More than 145 whales die together on a remote island’s beach after two pods strand themselves – and no one knows why
- About 145 pilot whales stranded themselves on a remote New Zealand beach
- Two pods of whales at Masons Bay, Stewart Island, were discovered by a hiker
- There are theories but not a definitive answer to why whales beach themselves
A huge mass beaching of up to 145 whales has been discovered on a remote island beach after two entire pods strand themselves – and no one knows why they did it.
The pilot whales were found by a hiker at Mason Bay on Stewart Island, off the southern tip of New Zealand’s South Island on Saturday.

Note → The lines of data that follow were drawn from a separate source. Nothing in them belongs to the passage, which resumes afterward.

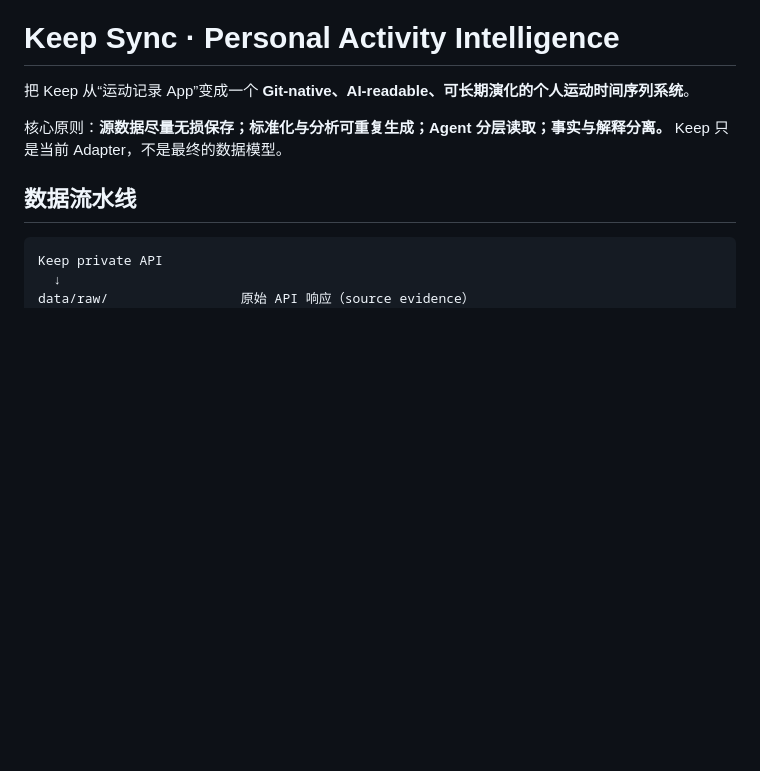
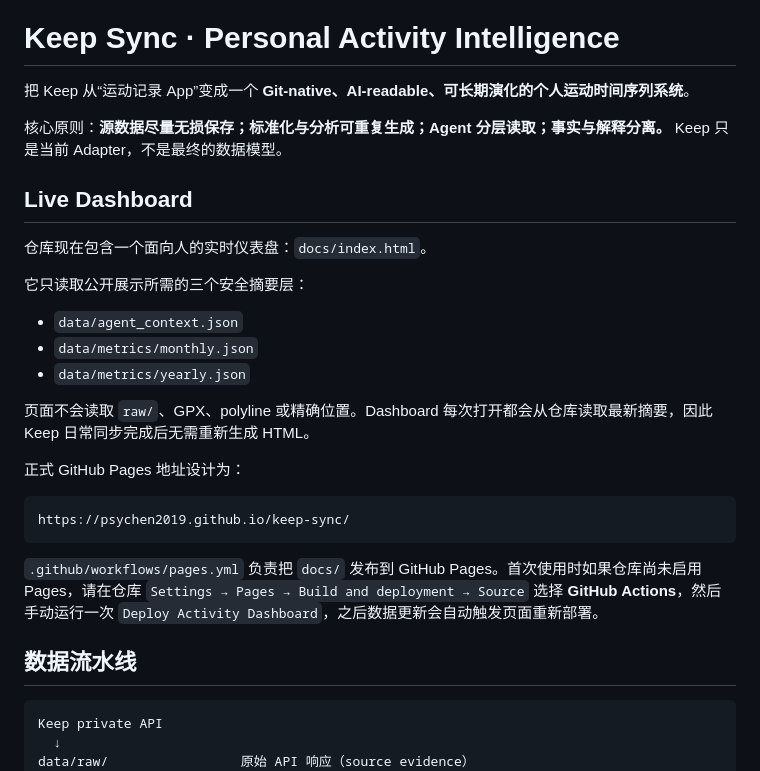
Before and after one commit to psychen2019/keep-sync, a Markdown page: README.md, the part around the change. Drawn GitHub-style; blank space fills up the shorter version.

Commit message:
document live activity dashboard

````diff
--- a/README.md
+++ b/README.md
@@ -3,6 +3,26 @@
 把 Keep 从“运动记录 App”变成一个 **Git-native、AI-readable、可长期演化的个人运动时间序列系统**。
 
 核心原则：**源数据尽量无损保存；标准化与分析可重复生成；Agent 分层读取；事实与解释分离。** Keep 只是当前 Adapter，不是最终的数据模型。
+
+## Live Dashboard
+
+仓库现在包含一个面向人的实时仪表盘：`docs/index.html`。
+
+它只读取公开展示所需的三个安全摘要层：
+
+- `data/agent_context.json`
+- `data/metrics/monthly.json`
+- `data/metrics/yearly.json`
+
+页面不会读取 `raw/`、GPX、polyline 或精确位置。Dashboard 每次打开都会从仓库读取最新摘要，因此 Keep 日常同步完成后无需重新生成 HTML。
+
+正式 GitHub Pages 地址设计为：
+
+```text
+https://psychen2019.github.io/keep-sync/
+```
+
+`.github/workflows/pages.yml` 负责把 `docs/` 发布到 GitHub Pages。首次使用时如果仓库尚未启用 Pages，请在仓库 `Settings → Pages → Build and deployment → Source` 选择 **GitHub Actions**，然后手动运行一次 `Deploy Activity Dashboard`，之后数据更新会自动触发页面重新部署。
 
 ## 数据流水线
 
````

The hiker notified the Department of Conservation at 10.30pm and told them there were two pods of whales stranded at the southern end of Mason’s Bay, approximately 2km apart.

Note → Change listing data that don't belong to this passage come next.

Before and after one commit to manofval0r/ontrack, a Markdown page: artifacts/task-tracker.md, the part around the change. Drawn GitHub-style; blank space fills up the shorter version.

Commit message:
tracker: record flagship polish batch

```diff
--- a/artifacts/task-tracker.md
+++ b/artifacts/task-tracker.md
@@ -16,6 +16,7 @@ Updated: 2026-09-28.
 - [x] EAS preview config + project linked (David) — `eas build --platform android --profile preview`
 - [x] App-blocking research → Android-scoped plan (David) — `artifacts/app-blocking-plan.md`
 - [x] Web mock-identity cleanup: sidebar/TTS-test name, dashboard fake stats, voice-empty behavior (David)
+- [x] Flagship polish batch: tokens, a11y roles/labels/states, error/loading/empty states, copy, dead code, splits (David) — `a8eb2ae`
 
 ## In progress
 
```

A huge mass beaching of up to 145 whales has been discovered on a remote island beach after two entire pods strand themselves – and noone knows why
Department of Conservation Rakiura operations manager Ren Leppens said that half of the whales had already died by the time they were found and the decision was made to euthanise the remainder due to the remote location.

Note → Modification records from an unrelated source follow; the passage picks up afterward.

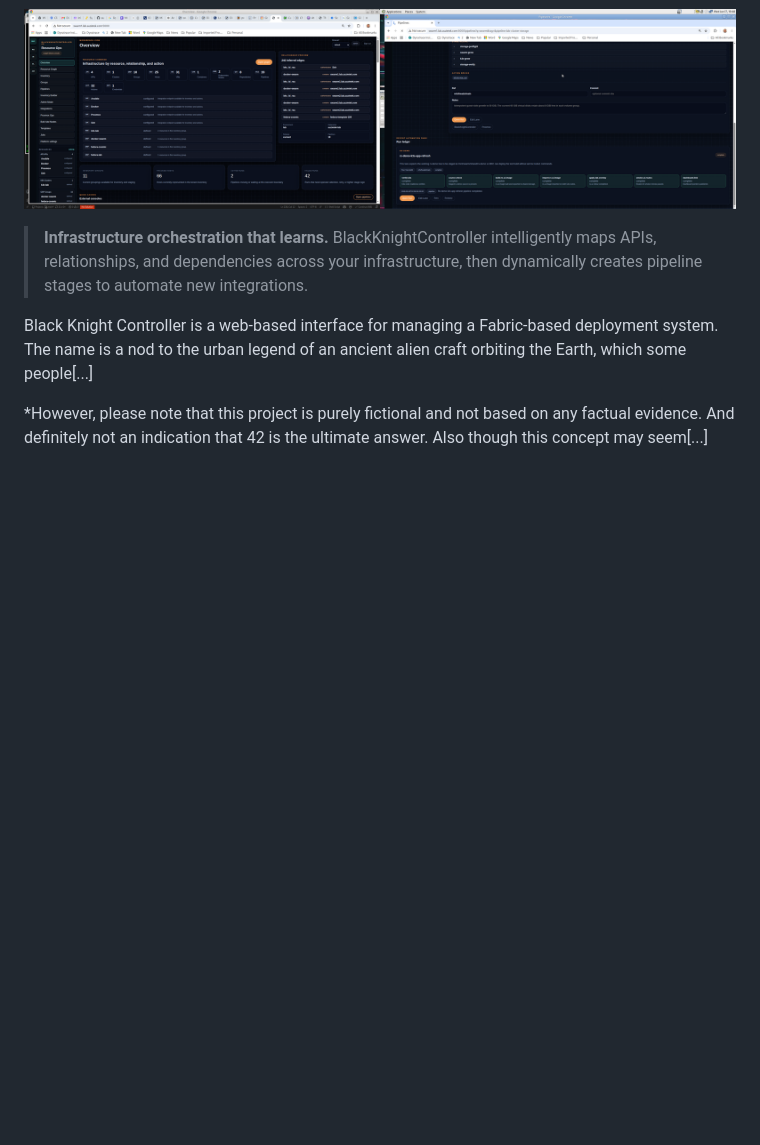
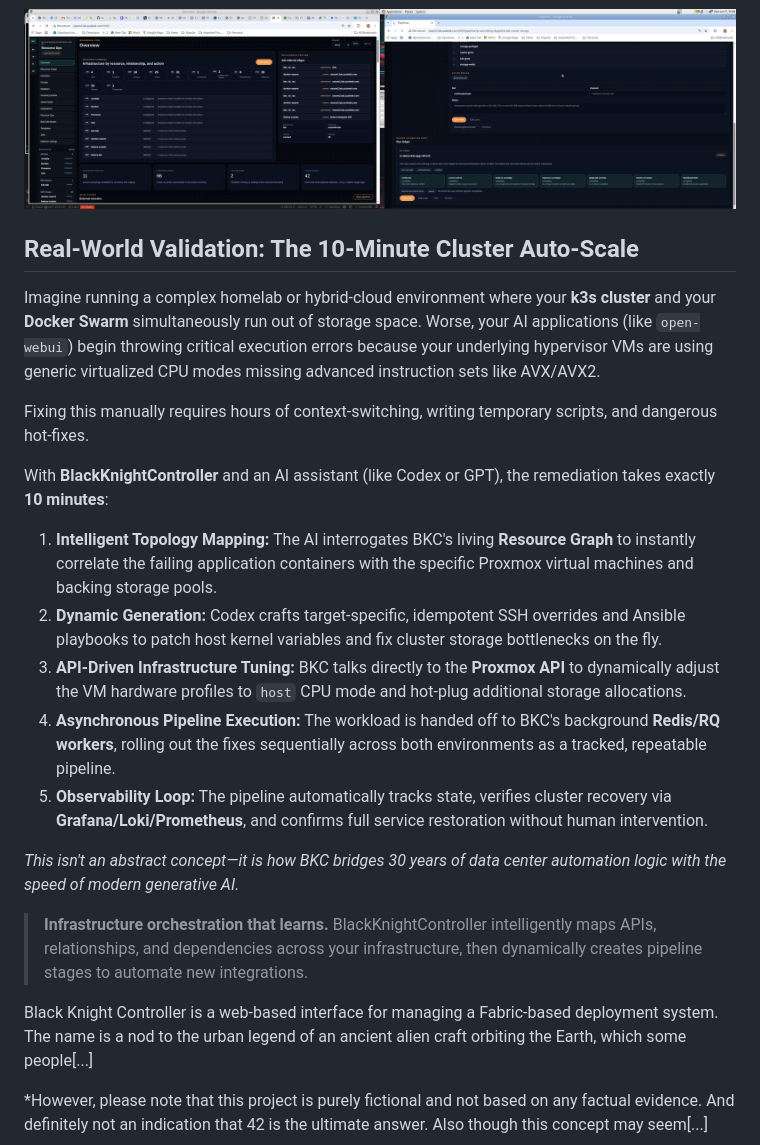
Before and after one commit to auzieman/BlackKnightController-main, a Markdown page: Readme.md, the part around the change. Drawn GitHub-style; blank space fills up the shorter version.

Commit message:
Update Readme.md
Adding user story below screenshot

```diff
--- a/Readme.md
+++ b/Readme.md
@@ -1,6 +1,22 @@
 # Black Knight Controller
 
 [![BlackKnightController Dashboard](https://github.com/auzieman/BlackKnightController-main/blob/main/docs/Screenshot1.png)](https://github.com/auzieman/BlackKnightController-main/blob/main/docs/Screenshot1.png)
+
+## Real-World Validation: The 10-Minute Cluster Auto-Scale
+
+Imagine running a complex homelab or hybrid-cloud environment where your **k3s cluster** and your **Docker Swarm** simultaneously run out of storage space. Worse, your AI applications (like `open-webui`) begin throwing critical execution errors because your underlying hypervisor VMs are using generic virtualized CPU modes missing advanced instruction sets like AVX/AVX2.
+
+Fixing this manually requires hours of context-switching, writing temporary scripts, and dangerous hot-fixes.
+
+With **BlackKnightController** and an AI assistant (like Codex or GPT), the remediation takes exactly **10 minutes**:
+
+1. **Intelligent Topology Mapping:** The AI interrogates BKC's living **Resource Graph** to instantly correlate the failing application containers with the specific Proxmox virtual machines and backing storage pools.
+2. **Dynamic Generation:** Codex crafts target-specific, idempotent SSH overrides and Ansible playbooks to patch host kernel variables and fix cluster storage bottlenecks on the fly.
+3. **API-Driven Infrastructure Tuning:** BKC talks directly to the **Proxmox API** to dynamically adjust the VM hardware profiles to `host` CPU mode and hot-plug additional storage allocations.
+4. **Asynchronous Pipeline Execution:** The workload is handed off to BKC's background **Redis/RQ workers**, rolling out the fixes sequentially across both environments as a tracked, repeatable pipeline.
+5. **Observability Loop:** The pipeline automatically tracks state, verifies cluster recovery via **Grafana/Loki/Prometheus**, and confirms full service restoration without human intervention.
+
+*This isn't an abstract concept—it is how BKC bridges 30 years of data center automation logic with the speed of modern generative AI.*
 
 > **Infrastructure orchestration that learns.** BlackKnightController intelligently maps APIs, relationships, and dependencies across your infrastructure, then dynamically creates pipeline stages to automate new integrations.
 
```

‘The likelihood of being able to successfully re-float the remaining whales was extremely low. The remote location, lack of nearby personnel and the whales’ deteriorating condition meant the most humane thing to do was to euthanise,’ he said.
‘However, it’s always a heart-breaking decision to make.’
WHY DO WHALES BEACH THEMSELVES?
In short noone knows but theories include:
Navigational errors: Gently sloping coastlines and food rich ocean currents close to shore can lead to confusion.
Toxic algae blooms: Along with viruses can cause mass sickness in pods and the animals may be too sick to swim.
Shipping and military sonar interference: This can scare the animals and cause distress and even decompression sickness as they swim to the surface.
Mass suicides: There is little evidence to support this theory.
The Department of Conservation responds to about 85 whale strandings every year, mostly of single animals, this incident of such a large number of whales is rare.
Although there are many theories as to why whale beachings occur, no one has been able to find a definitive answer.
‘There are many reasons and little clarity as to the major culprit, but there are some patterns,’ Australian Geographic wrote in 2016.
Some of the theories include navigational errors, toxic algae blooms, shipping and military sonar interference, and even mass suicides.
It is the third case of whale strandings in New Zealand in the last week with 10 pygmy killer whales stranded at Ninety Mile Beach and a 15m sperm whale at Tokeroa Beach.